As you get older, your hair begins to lose its thickness and volume. This is part of your hair's natural growth cycle, and might result in the shedding of a few strands. According to the American Academy of Dermatology it is normal for you to lose between 50 and 100 hair's in a day.
However it becomes a cause for concern if you begin to notice massive lumps of hair on your hair brush or clothes. Over time this excessive hair shedding could contribute to hair thinning which appears as sparse spots of hair on your head.
Thinning hair is not just a "men's problem" as you might think. Women are just as susceptible to thinning hair as men. In fact up to 50% will experience noticeable hair loss during their lifetime. In females depending on the severity and extent of hair loss, it is visible on the crown of the head.

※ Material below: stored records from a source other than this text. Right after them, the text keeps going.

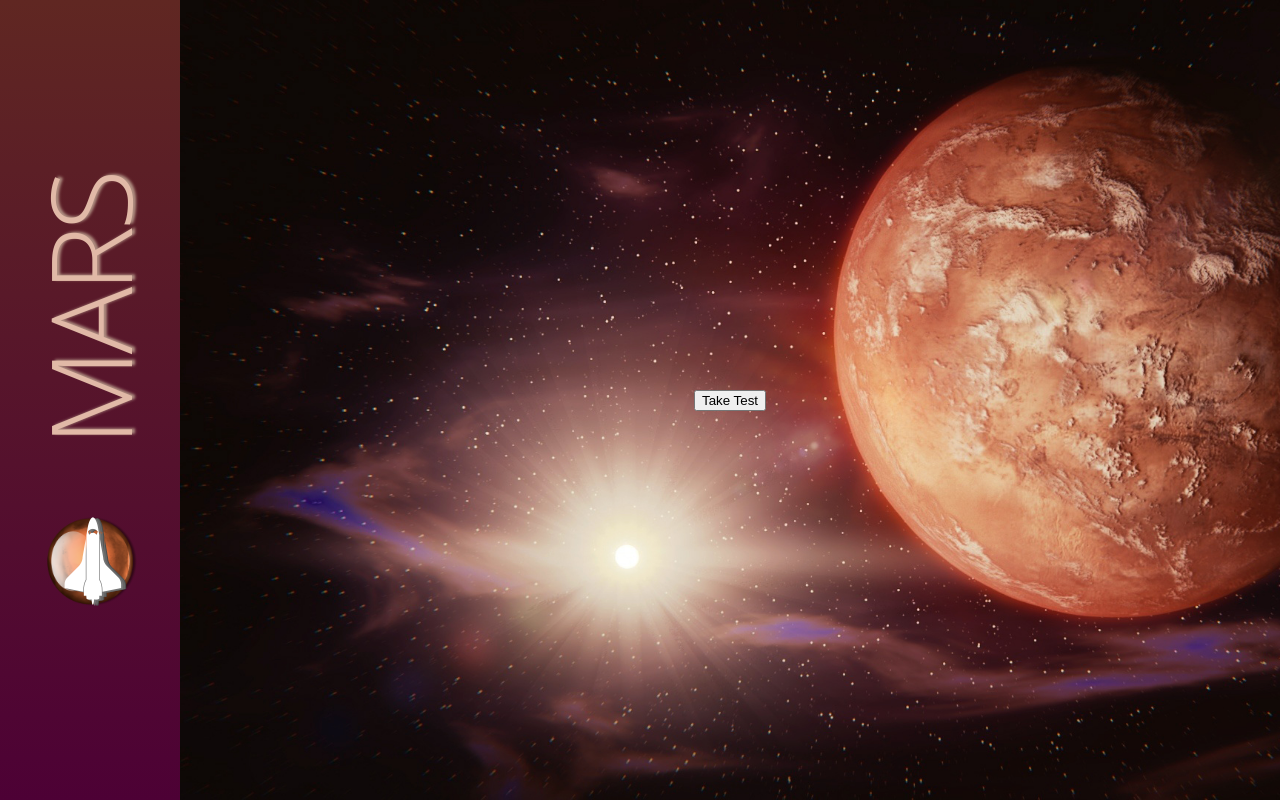
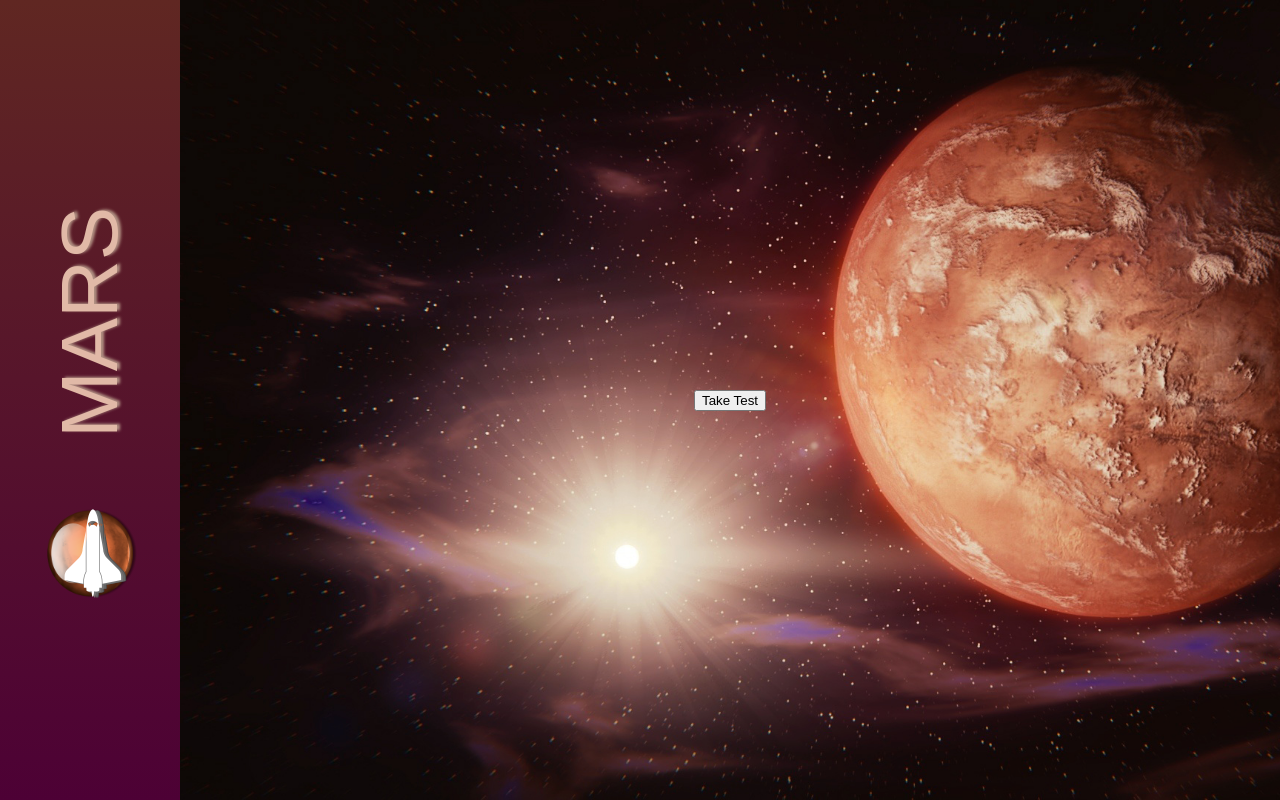
Before and after one commit to cbananal/mars-quiz-app, a React app: page / in a window 1280 px wide. Built offline with nearby package versions, Linux system fonts and the light colour scheme; a web font is replaced by a local one.

Commit message:
change font style of h1 to custom space font

```diff
--- a/src/main.scss
+++ b/src/main.scss
@@ -17,6 +17,18 @@
     font-style: normal;
 }
 
+@font-face {
+    font-family: 'a_spaceregular';
+    src: url('/src/fonts/aspace_demo-webfont.eot');
+    src: url('/src/fonts/aspace_demo-webfont.eot?#iefix') format('embedded-opentype'),
+         url('/src/fonts/aspace_demo-webfont.woff2') format('woff2'),
+         url('/src/fonts/aspace_demo-webfont.woff') format('woff'),
+         url('/src/fonts/aspace_demo-webfont.ttf') format('truetype'),
+         url('/src/fonts/aspace_demo-webfont.svg#a_spaceregular') format('svg');
+    font-weight: normal;
+    font-style: normal;
+
+}
 
 /*===========================*/
 /*===========Global==========*/
@@ -47,12 +59,11 @@ header h1, .rocketship {
 }
 
 header h1 {
-  font-size: 7rem;
-  // font-weight: bold;
+  font-size: 5rem;
+  font-family: 'a_spaceregular', sans-serif;
   color: #e1b9a7;
   text-shadow: 1px 3px 3px #b29284;
   text-transform: uppercase;
-  letter-spacing: -5px;
 }
 
 .rocketship {
```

In this article we are going to be looking at the factors that can increase your chances of experiencing this type of hair loss and the treatment.
Why Your hair may look thinner
Thinner hair may be due to a variety of factors such as lifestyle habits, aging, genetics, or underlying medical conditions. Let's look at each briefly;
Some lifestyle factors that can cause you to suffer from hair loss include:
● Experiencing Chronic Stress which is linked to the release of Cortisol, a stress hormone known to disrupt the ability of your hair follicle to grow.
● Overusing hair products that have an extreme hold or thermal styling tools at very high temperatures.
● Excessive hair treatments using chemical relaxers, perms, and dyes.
● Seborrheic dermatitis is a common skin condition that mainly affects your scalp. It causes scaly patches, red skin and stubborn dandruff and hair loss.
● Wearing tight hairstyles that pull too tightly on your scalp.
● Deficiency in certain nutrients such as biotin, zinc, iron, protein and other minerals.
● Taking certain medications.
Some hereditary or underlying medical conditions can cause you to experience hair loss. These include;
● A skin infection or disorder
● An immune system deficiency
● A vitamin D deficiency
● Recent childbirth
● Hormonal changes
● Inflammatory scalp conditions like psoriasis or eczema
Inheriting certain genes from one or both of your parents can increase your chances of experiencing hair loss. It is known as androgenetic alopecia or female pattern hair loss and often begins when you're in your 40s or 50s.
As you age you may experience slower hair growth. If the rate of hair loss is faster than rate of new hair growth, it will appear as thinner hair. Hormonal changes that occur during menopause may also trigger hair loss.
What to do about it
A quick search on the Internet will reveal a myriad of miracle working solutions to stop hair loss or regrow hair. The solution you opt in for depends largely on the underlying cause of your hair loss.
If you are experiencing patchy hair loss and/or a receding hairline, your hair thinning may be due to a medical condition. On this note, be sure to talk with your doctor first. They are most likely to prescribe hair loss treatment such as Spironolactone (Aldactone) or Finasteride (Propecia).
On the other hand, if its due to one or more of the lifestyle factors then you should consider;
● Laser therapy (At home or In-office)
● Taking Multivitamins - if you have a nutrient deficiency
● Using Anti-fungal shampoo - to prevent itching and flaking which can pull hair out from the root
● Stimulate hair growth - Getting a scalp massage and introduce root stimulating ingredients like arnica oil
Losing your hair is a devastating experience and it is best to stay informed on the what and why to enable you to manage any situation that may arise on time.